==== GIVEN DATA

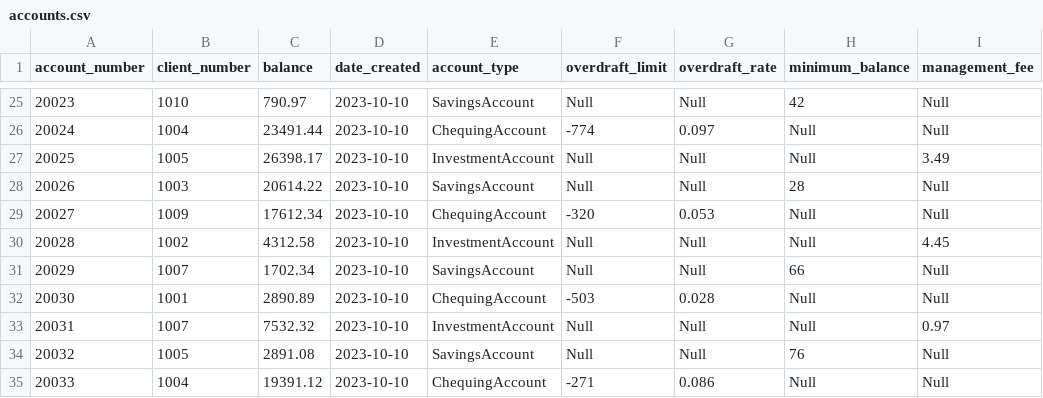
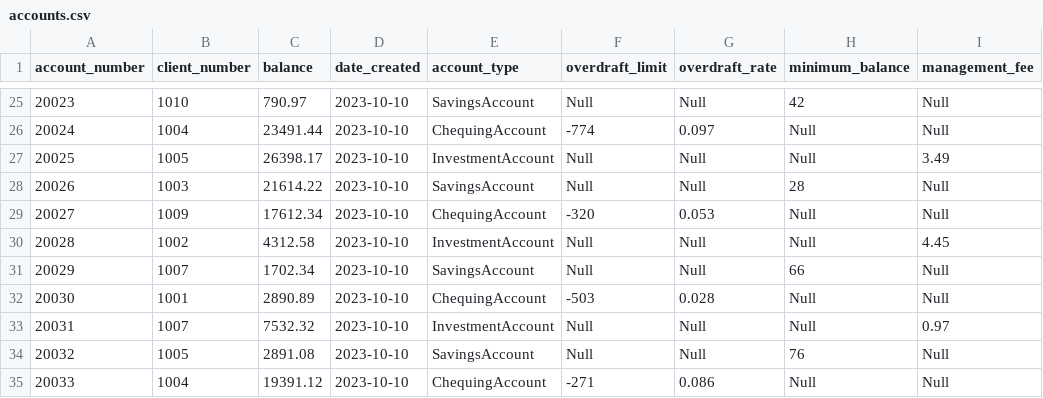
Before and after one commit to Sharhan-rrc/Kaji_Sharhan_isdproject_1, a CSV file: data/accounts.csv, drawn as a sheet; only a part is shown, gaps mark what is left out.

Commit message:
Rechecked Assignment and resolved any Error.

```diff
--- a/data/accounts.csv
+++ b/data/accounts.csv
@@ -27,3 +27,3 @@ account_number,client_number,balance,date_created,account_type,overdraft_limit,o
 20025,1005,26398.17,2023-10-10,InvestmentAccount,Null,Null,Null,3.49
-20026,1003,20614.22,2023-10-10,SavingsAccount,Null,Null,28,Null
+20026,1003,21614.22,2023-10-10,SavingsAccount,Null,Null,28,Null
 20027,1009,17612.34,2023-10-10,ChequingAccount,-320,0.053,Null,Null
```
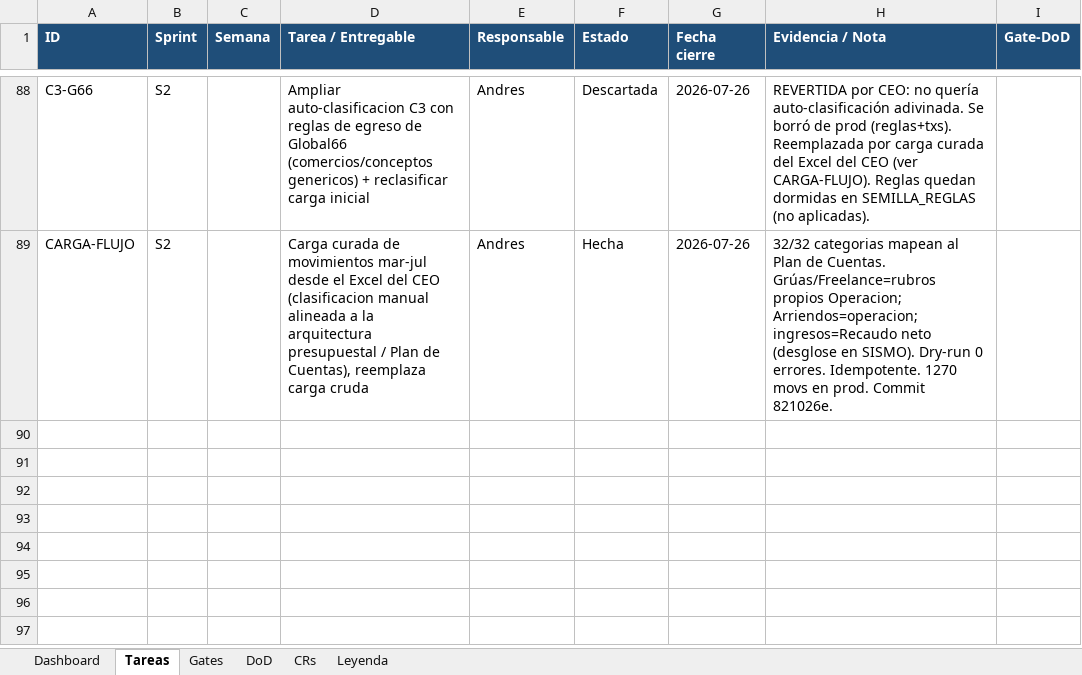
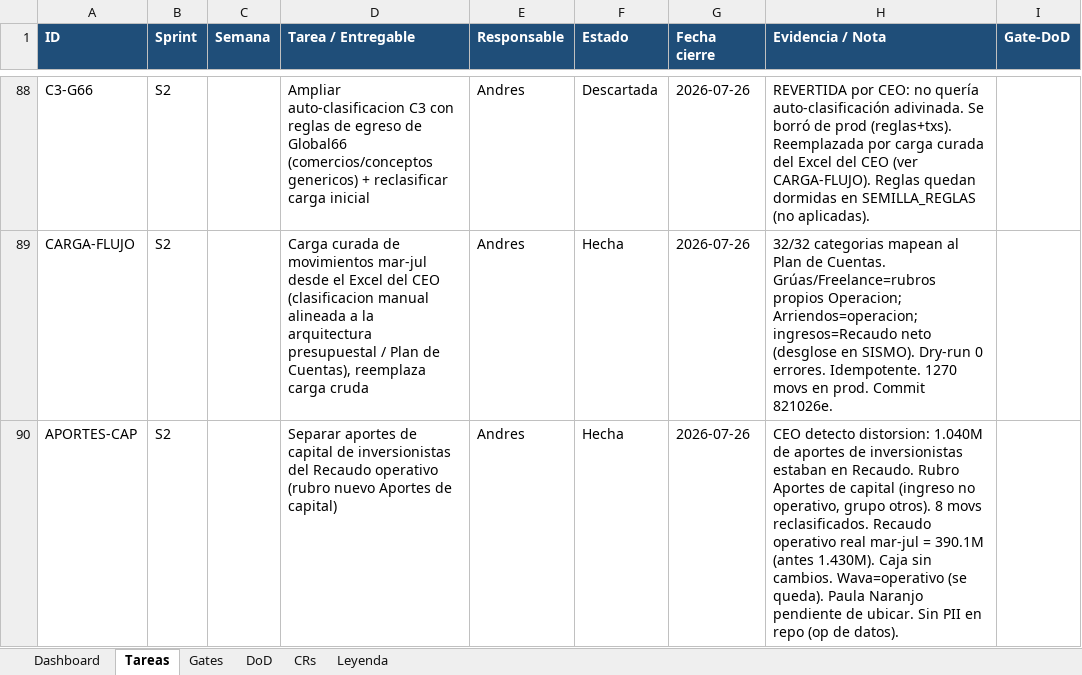
Before and after one commit to RoddosColombia/compas, an Excel workbook: docs/COMPAS_Control_Desarrollo.xlsx, sheet Tareas, drawn as a sheet; only a part is shown, gaps mark what is left out; values as stored, in another font and other column widths than the file's, no borders; the diff names each change by its address in the sheet, - before the commit and + after, or states it on an @@ line.

```diff
--- a/docs/COMPAS_Control_Desarrollo.xlsx (sheet Tareas)
+++ b/docs/COMPAS_Control_Desarrollo.xlsx (sheet Tareas)
+row 90: APORTES-CAP | S2 |  | Separar aportes de capital de inversionistas del Recaudo operativo (rubro nuevo Aportes de capital) | Andres | Hecha | 2026-07-26 | CEO detecto distorsion: 1.040M de aportes de inversionistas estaban en Recaudo. Rubro Aportes de capital (ingreso no operativo, grupo otros). 8 movs reclasificados. Recaudo operativo real mar-jul = 390.1M (antes 1.430M). Caja sin cambios. Wava=operativo (se queda). Paula Naranjo pendiente de ubicar. Sin PII en repo (op de datos).
```
Also changed, not shown: sheet Gates.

========

**WORK TO BE COMPLETED**
Reproduce the listing verbatim, and keep the pictures out of the copy.

**FINISHED TASK**
Before and after one commit to Sharhan-rrc/Kaji_Sharhan_isdproject_1, a CSV file: data/accounts.csv, drawn as a sheet; only a part is shown, gaps mark what is left out.

Commit message:
Rechecked Assignment and resolved any Error.

```diff
--- a/data/accounts.csv
+++ b/data/accounts.csv
@@ -27,3 +27,3 @@ account_number,client_number,balance,date_created,account_type,overdraft_limit,o
 20025,1005,26398.17,2023-10-10,InvestmentAccount,Null,Null,Null,3.49
-20026,1003,20614.22,2023-10-10,SavingsAccount,Null,Null,28,Null
+20026,1003,21614.22,2023-10-10,SavingsAccount,Null,Null,28,Null
 20027,1009,17612.34,2023-10-10,ChequingAccount,-320,0.053,Null,Null
```
Before and after one commit to RoddosColombia/compas, an Excel workbook: docs/COMPAS_Control_Desarrollo.xlsx, sheet Tareas, drawn as a sheet; only a part is shown, gaps mark what is left out; values as stored, in another font and other column widths than the file's, no borders; the diff names each change by its address in the sheet, - before the commit and + after, or states it on an @@ line.

```diff
--- a/docs/COMPAS_Control_Desarrollo.xlsx (sheet Tareas)
+++ b/docs/COMPAS_Control_Desarrollo.xlsx (sheet Tareas)
+row 90: APORTES-CAP | S2 |  | Separar aportes de capital de inversionistas del Recaudo operativo (rubro nuevo Aportes de capital) | Andres | Hecha | 2026-07-26 | CEO detecto distorsion: 1.040M de aportes de inversionistas estaban en Recaudo. Rubro Aportes de capital (ingreso no operativo, grupo otros). 8 movs reclasificados. Recaudo operativo real mar-jul = 390.1M (antes 1.430M). Caja sin cambios. Wava=operativo (se queda). Paula Naranjo pendiente de ubicar. Sin PII en repo (op de datos).
```
Also changed, not shown: sheet Gates.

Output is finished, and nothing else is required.